Fourteen states and the District of Columbia filed an amicus brief on Friday with the 9th U.S. Circuit Court of Appeals supporting gay couples who are fighting bans on gay marriage in Hawaii and Nevada.
From the brief:
Civil marriage in the United States is an important and enduring institution. Throughout our nation’s history, marriage has maintained its essential role in society and has been strengthened, not weakened, by removing barriers to access and by creating greater equality between spouses.
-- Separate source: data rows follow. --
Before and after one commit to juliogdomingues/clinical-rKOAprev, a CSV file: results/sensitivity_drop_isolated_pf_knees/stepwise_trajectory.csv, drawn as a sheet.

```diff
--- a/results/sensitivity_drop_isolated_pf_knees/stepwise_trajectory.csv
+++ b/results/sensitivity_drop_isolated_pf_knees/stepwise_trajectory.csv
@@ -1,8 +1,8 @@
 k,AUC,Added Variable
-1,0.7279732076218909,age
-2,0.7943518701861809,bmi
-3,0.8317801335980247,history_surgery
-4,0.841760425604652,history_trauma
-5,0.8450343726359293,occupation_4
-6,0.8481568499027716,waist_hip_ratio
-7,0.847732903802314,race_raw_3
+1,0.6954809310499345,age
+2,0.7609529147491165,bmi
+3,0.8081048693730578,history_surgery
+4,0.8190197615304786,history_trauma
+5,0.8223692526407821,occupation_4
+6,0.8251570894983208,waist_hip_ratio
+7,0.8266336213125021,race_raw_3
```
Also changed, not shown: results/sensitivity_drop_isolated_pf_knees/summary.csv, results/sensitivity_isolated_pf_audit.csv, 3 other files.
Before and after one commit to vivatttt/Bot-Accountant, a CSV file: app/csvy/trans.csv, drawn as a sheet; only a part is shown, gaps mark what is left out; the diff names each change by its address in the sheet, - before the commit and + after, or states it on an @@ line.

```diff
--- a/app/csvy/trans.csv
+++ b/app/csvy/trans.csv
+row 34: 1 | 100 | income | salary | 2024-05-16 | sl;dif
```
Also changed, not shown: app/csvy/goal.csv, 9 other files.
Over the past decade, this evolution has continued as same-couples have been permitted to marry. Against that history of greater inclusion and equality, Nevada and Hawaii marriage laws single out same-sex couples and consign them to second-class status.
The exclusion of same-sex couples from marriage is unconstitutional. Denying gay men and lesbians the fundamental right to wed the partner of their choosing offends basic principles of due process and equal protection, and fails to advance any legitimate governmental interest.
The appeals court is reviewing the Jackson v. Abercrombie challenge from Hawaii and a similar case from Nevada. Hawaii lawmakers meet in special session starting Monday to consider a gay marriage bill, which, if it is approved and becomes law, will make the legal challenge moot.
The states that signed on to the friend-of-the-court brief are Massachusetts, California, Connecticut, Delaware, Illinois, Iowa, Maine, Maryland, New Hampshire, New Mexico, New York, Oregon, Vermont, Washington state, and the District of Columbia.
Gay marriage is legal in all of those states except for Illinois, New Mexico and Oregon.
Interest groups have also filed new briefs in support of gay couples, including the NAACP Legal Defense Fund and the American Psychological Association.